(Web page revision data)
•••

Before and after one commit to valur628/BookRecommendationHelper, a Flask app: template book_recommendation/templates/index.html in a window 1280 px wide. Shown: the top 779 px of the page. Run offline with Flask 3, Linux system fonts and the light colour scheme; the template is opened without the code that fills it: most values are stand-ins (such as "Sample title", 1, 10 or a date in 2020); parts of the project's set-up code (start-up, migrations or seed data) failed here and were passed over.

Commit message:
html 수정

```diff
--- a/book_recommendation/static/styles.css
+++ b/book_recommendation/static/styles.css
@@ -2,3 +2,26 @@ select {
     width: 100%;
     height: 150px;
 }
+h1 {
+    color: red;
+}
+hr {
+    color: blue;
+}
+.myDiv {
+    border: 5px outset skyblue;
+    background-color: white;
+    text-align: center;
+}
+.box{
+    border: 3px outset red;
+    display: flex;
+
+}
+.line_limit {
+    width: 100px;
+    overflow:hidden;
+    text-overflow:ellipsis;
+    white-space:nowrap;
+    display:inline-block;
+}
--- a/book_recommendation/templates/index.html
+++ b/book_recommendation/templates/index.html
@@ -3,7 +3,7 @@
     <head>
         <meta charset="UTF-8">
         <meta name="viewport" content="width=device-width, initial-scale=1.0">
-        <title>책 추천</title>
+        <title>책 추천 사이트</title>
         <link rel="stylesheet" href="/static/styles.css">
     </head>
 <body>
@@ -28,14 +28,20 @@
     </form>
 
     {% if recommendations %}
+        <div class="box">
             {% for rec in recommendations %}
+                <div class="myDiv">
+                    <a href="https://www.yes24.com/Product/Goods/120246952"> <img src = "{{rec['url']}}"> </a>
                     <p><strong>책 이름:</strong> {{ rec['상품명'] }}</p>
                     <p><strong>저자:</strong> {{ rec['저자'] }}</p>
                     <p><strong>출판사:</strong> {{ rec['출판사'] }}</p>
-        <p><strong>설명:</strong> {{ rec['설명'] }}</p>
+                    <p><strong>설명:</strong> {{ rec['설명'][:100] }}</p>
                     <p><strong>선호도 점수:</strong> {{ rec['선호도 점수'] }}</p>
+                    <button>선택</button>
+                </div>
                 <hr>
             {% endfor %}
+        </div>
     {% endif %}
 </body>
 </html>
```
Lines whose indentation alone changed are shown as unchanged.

•••

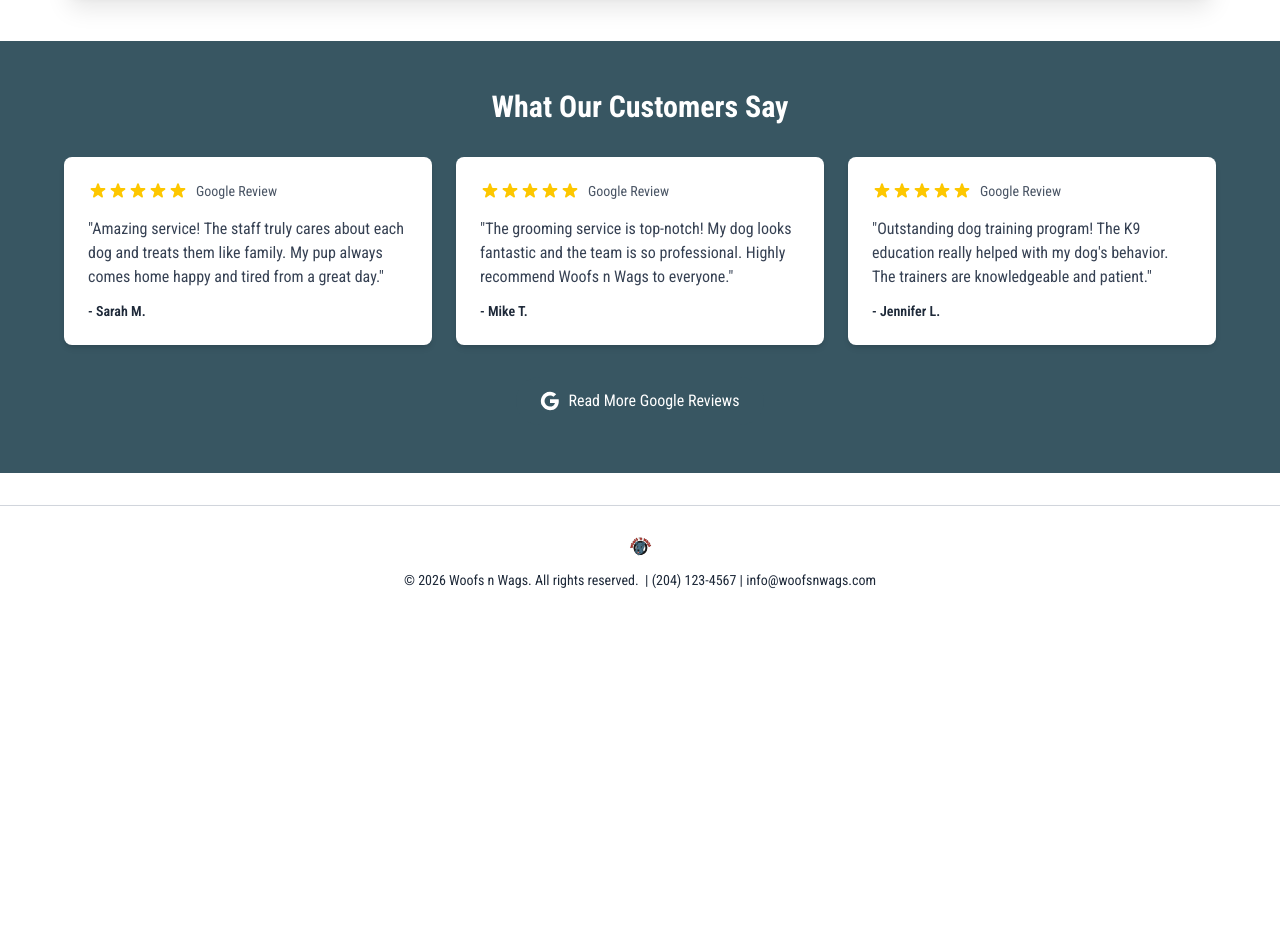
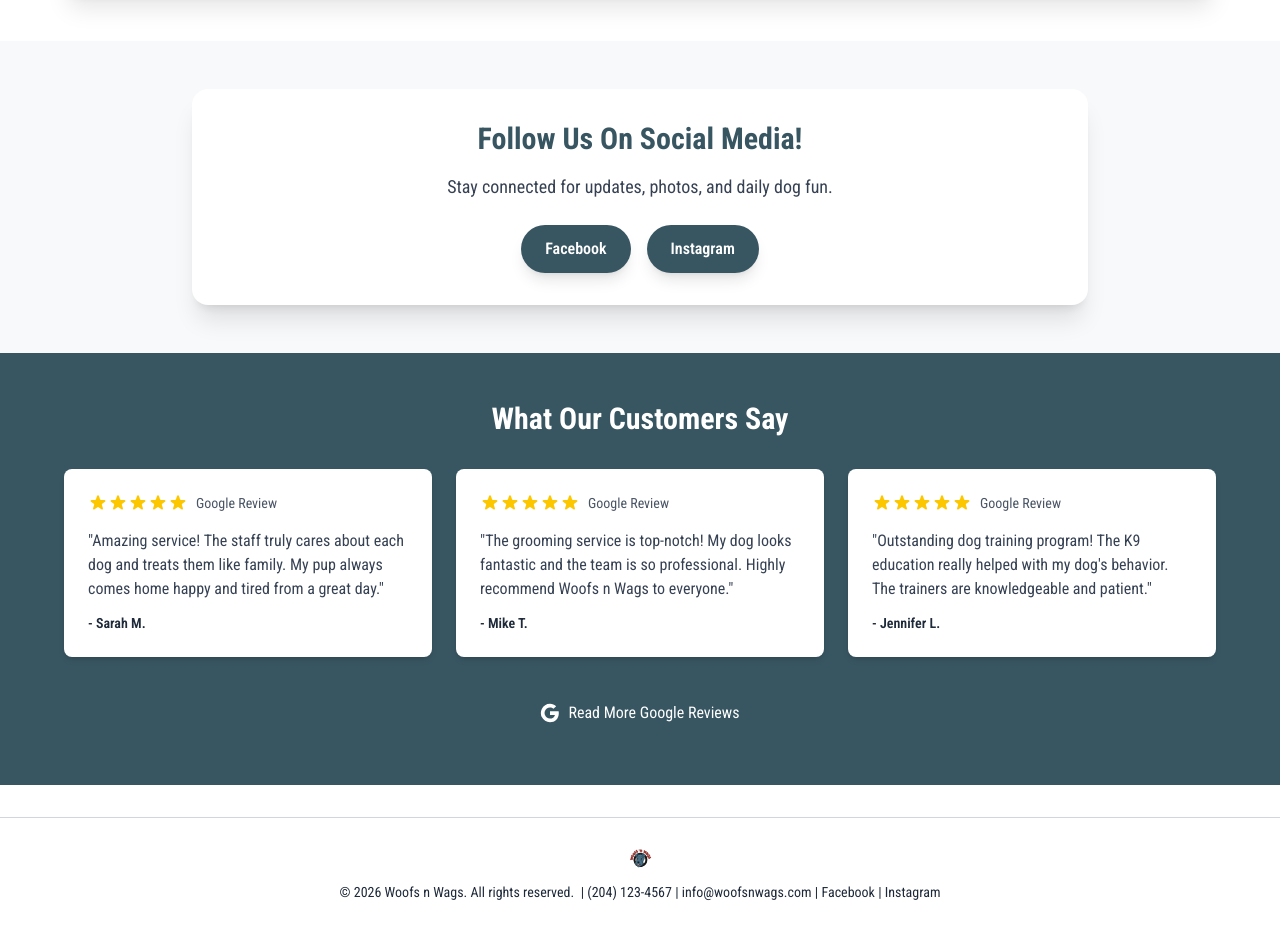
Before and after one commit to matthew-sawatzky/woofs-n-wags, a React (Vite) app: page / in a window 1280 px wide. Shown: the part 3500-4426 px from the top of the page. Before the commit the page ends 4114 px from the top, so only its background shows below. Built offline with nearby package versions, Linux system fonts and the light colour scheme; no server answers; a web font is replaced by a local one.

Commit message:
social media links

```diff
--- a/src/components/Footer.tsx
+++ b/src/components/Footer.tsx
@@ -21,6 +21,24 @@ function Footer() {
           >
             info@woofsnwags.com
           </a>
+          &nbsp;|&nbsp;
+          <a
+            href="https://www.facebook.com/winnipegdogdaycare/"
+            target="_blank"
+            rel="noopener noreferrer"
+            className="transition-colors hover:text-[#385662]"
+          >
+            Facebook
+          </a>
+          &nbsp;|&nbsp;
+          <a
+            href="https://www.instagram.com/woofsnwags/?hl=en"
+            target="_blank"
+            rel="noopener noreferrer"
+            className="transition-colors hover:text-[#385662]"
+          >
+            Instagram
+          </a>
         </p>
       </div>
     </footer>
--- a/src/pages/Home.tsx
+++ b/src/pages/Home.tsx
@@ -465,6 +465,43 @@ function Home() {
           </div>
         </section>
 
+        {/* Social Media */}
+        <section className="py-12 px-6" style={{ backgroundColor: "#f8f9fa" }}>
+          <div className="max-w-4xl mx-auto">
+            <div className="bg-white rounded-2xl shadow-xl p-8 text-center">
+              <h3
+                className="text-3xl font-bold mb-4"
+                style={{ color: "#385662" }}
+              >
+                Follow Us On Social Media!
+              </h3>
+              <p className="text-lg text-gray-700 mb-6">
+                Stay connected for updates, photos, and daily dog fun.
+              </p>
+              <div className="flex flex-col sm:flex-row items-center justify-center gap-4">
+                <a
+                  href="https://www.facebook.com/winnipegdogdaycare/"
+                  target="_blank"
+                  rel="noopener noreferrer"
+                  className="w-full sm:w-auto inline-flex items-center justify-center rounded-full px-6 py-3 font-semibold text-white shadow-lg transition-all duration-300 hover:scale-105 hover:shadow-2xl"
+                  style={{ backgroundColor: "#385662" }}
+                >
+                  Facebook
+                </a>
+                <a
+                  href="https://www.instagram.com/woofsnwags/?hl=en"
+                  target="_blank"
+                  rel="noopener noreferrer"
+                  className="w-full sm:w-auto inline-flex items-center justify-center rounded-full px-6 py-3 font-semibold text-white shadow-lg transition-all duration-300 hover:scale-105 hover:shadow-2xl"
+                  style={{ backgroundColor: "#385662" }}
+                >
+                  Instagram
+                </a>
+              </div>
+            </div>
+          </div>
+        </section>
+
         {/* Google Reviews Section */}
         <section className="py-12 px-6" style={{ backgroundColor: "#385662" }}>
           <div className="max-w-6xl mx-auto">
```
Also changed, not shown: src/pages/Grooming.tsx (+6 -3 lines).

•••

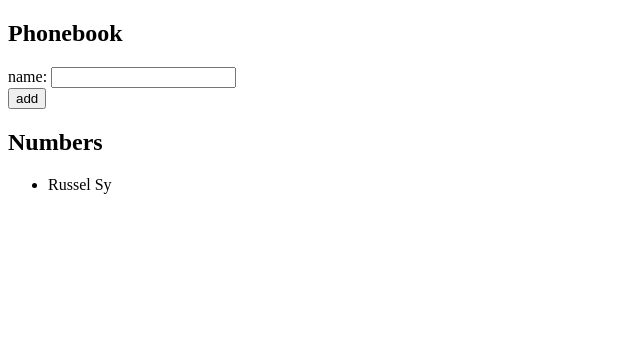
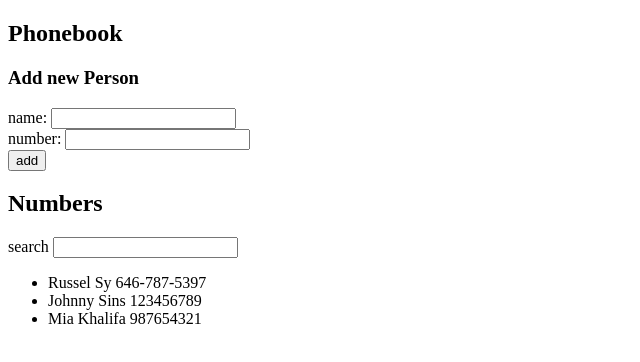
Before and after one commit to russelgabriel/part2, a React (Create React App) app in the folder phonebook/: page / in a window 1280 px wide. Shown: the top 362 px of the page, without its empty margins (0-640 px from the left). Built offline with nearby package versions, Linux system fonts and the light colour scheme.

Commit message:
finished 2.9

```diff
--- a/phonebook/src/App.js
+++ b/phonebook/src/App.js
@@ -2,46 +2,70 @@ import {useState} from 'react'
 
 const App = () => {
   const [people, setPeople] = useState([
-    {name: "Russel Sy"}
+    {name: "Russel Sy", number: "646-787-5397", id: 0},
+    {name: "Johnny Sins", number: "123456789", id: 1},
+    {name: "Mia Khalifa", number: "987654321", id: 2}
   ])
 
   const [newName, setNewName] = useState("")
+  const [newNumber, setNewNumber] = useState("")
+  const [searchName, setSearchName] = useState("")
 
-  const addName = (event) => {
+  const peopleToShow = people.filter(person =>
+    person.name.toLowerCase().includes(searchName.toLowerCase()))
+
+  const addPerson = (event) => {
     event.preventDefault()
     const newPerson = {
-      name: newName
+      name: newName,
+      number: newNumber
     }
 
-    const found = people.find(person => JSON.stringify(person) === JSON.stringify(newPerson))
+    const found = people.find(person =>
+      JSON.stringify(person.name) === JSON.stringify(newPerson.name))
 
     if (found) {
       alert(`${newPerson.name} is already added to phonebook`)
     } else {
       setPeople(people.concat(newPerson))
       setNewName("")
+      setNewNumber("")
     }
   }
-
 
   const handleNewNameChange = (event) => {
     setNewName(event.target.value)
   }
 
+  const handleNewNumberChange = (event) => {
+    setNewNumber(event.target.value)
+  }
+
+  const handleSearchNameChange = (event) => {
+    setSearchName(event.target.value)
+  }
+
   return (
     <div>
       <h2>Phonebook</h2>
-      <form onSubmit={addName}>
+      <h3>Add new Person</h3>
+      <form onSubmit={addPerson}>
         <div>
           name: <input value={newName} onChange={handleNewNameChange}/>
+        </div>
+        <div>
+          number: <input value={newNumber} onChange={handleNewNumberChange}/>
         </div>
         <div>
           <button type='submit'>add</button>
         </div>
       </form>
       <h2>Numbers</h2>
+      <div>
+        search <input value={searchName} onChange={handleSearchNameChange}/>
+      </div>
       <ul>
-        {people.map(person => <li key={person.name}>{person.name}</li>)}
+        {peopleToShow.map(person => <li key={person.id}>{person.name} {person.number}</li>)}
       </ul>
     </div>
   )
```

•••

> _Aim of the task_:
From the entries above, collect every line with the string "templates" in it.

> _Result of the exercise_:
Before and after one commit to valur628/BookRecommendationHelper, a Flask app: template book_recommendation/templates/index.html in a window 1280 px wide. Shown: the top 779 px of the page. Run offline with Flask 3, Linux system fonts and the light colour scheme; the template is opened without the code that fills it: most values are stand-ins (such as "Sample title", 1, 10 or a date in 2020); parts of the project's set-up code (start-up, migrations or seed data) failed here and were passed over.
--- a/book_recommendation/templates/index.html
+++ b/book_recommendation/templates/index.html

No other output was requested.